Could you count the lines in the entries beneath that hold the word "Ghoreishizadeh"? Respond with the number alone.
=== Section Start ===
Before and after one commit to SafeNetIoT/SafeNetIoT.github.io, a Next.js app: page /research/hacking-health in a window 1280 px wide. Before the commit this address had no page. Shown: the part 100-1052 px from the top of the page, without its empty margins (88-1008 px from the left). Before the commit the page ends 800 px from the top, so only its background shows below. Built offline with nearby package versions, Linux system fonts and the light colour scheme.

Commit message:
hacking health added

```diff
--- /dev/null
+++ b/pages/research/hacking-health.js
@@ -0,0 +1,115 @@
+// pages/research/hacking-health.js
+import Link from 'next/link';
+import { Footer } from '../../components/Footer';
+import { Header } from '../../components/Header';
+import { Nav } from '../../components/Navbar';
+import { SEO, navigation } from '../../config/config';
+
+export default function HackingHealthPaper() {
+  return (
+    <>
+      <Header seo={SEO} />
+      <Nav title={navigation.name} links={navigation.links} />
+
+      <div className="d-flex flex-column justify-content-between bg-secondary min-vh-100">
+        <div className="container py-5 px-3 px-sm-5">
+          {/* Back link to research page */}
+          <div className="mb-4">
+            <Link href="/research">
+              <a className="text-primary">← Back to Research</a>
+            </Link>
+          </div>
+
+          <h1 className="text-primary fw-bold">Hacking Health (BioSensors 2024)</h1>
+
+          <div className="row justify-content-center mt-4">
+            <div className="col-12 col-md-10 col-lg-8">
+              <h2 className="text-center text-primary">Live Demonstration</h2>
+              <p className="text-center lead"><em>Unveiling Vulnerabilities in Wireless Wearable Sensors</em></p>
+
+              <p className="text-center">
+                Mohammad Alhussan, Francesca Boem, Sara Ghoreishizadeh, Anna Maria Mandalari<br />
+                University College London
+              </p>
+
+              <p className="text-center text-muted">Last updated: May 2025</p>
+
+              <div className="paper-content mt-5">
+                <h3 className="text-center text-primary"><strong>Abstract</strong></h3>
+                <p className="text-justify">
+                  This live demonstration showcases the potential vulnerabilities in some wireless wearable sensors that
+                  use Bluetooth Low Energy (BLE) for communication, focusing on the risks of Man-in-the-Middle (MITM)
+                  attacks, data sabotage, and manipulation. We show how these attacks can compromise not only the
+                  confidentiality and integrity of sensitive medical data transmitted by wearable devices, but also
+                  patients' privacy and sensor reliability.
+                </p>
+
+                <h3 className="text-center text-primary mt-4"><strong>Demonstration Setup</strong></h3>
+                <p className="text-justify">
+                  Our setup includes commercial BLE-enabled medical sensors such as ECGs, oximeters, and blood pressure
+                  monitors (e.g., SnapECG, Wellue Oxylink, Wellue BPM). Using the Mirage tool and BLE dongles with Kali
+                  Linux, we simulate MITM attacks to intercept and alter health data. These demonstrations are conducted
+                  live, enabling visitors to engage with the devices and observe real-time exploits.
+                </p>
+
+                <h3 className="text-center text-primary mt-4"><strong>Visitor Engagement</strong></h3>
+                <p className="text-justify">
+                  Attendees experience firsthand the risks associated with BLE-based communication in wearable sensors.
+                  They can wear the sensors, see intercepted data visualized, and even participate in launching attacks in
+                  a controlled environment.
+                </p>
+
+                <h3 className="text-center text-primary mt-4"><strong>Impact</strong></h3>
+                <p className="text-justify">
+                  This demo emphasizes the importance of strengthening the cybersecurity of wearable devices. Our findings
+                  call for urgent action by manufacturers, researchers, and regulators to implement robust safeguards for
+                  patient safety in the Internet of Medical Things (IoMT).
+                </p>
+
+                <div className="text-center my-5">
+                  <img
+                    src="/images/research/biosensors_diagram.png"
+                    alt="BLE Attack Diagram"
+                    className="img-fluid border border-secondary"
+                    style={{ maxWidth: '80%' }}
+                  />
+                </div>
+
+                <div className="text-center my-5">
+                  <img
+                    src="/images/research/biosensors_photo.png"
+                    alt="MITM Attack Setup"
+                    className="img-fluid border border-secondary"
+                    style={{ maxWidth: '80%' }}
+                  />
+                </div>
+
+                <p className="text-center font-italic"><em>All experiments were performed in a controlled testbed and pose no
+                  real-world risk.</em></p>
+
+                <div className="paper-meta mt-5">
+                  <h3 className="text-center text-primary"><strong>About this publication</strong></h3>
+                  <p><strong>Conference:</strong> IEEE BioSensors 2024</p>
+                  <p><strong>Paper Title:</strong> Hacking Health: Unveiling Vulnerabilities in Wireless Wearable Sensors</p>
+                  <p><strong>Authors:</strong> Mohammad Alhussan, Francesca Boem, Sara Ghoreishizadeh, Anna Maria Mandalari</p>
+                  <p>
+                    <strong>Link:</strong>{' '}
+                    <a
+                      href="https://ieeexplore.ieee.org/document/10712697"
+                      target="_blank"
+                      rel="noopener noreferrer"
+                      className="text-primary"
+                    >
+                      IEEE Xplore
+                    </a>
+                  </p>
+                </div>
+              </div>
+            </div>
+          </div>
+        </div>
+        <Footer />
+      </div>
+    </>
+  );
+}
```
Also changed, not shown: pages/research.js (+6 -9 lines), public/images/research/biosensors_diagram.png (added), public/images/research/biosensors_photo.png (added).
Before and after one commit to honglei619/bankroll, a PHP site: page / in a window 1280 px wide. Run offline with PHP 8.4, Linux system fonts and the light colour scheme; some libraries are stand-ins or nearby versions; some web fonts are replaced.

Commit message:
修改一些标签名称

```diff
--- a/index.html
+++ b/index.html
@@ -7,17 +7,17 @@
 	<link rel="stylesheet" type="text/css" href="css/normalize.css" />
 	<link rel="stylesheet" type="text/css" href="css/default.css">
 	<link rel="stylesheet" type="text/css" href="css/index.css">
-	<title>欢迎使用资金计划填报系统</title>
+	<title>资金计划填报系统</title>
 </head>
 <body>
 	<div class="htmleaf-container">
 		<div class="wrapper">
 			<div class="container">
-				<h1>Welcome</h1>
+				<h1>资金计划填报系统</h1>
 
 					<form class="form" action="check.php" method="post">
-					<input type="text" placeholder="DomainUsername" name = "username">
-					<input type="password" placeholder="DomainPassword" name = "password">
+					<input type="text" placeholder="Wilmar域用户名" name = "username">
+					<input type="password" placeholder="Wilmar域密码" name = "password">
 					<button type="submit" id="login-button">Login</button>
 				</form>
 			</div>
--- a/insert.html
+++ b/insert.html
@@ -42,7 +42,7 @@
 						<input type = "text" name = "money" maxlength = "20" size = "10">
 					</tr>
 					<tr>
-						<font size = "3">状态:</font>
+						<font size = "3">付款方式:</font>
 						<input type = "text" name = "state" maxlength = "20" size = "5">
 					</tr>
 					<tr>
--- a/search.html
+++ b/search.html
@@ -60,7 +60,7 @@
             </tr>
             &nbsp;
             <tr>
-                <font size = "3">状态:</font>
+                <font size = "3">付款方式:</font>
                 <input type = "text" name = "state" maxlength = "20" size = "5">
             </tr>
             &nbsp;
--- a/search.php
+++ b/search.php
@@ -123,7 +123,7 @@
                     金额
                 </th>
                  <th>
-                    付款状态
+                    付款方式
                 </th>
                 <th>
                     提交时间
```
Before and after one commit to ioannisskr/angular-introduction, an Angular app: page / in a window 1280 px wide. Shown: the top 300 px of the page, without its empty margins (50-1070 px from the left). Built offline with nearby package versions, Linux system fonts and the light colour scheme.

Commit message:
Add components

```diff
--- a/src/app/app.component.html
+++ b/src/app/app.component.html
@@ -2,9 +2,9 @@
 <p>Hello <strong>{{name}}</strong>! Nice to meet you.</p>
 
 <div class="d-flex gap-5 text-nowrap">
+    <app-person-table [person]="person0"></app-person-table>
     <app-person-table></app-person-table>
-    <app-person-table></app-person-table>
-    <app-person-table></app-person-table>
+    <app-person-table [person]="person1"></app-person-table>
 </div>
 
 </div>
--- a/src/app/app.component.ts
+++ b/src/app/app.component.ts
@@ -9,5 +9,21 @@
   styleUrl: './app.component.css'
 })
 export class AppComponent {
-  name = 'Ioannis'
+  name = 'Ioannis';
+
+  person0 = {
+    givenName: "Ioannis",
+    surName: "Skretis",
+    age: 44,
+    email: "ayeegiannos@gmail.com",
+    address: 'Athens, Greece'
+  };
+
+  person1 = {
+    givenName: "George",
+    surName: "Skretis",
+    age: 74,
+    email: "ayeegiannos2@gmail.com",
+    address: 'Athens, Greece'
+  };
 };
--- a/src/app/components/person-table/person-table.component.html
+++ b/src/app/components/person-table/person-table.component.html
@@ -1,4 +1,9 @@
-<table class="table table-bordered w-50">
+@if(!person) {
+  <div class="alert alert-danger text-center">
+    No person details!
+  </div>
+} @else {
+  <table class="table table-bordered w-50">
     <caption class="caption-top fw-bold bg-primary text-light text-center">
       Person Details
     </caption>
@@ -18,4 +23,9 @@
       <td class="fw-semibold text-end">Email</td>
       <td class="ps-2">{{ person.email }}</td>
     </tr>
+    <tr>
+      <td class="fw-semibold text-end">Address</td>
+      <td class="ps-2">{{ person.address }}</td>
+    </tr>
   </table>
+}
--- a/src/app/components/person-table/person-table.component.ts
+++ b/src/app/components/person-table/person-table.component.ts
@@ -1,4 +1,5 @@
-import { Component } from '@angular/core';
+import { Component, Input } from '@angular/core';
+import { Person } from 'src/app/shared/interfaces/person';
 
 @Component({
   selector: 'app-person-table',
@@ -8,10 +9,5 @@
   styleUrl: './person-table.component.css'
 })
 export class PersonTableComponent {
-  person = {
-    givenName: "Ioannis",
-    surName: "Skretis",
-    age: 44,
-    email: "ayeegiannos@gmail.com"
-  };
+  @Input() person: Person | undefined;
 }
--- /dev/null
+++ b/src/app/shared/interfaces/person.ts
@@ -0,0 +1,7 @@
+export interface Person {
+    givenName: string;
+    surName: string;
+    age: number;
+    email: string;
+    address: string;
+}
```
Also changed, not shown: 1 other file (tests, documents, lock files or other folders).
=== Section End ===
# Solution below
2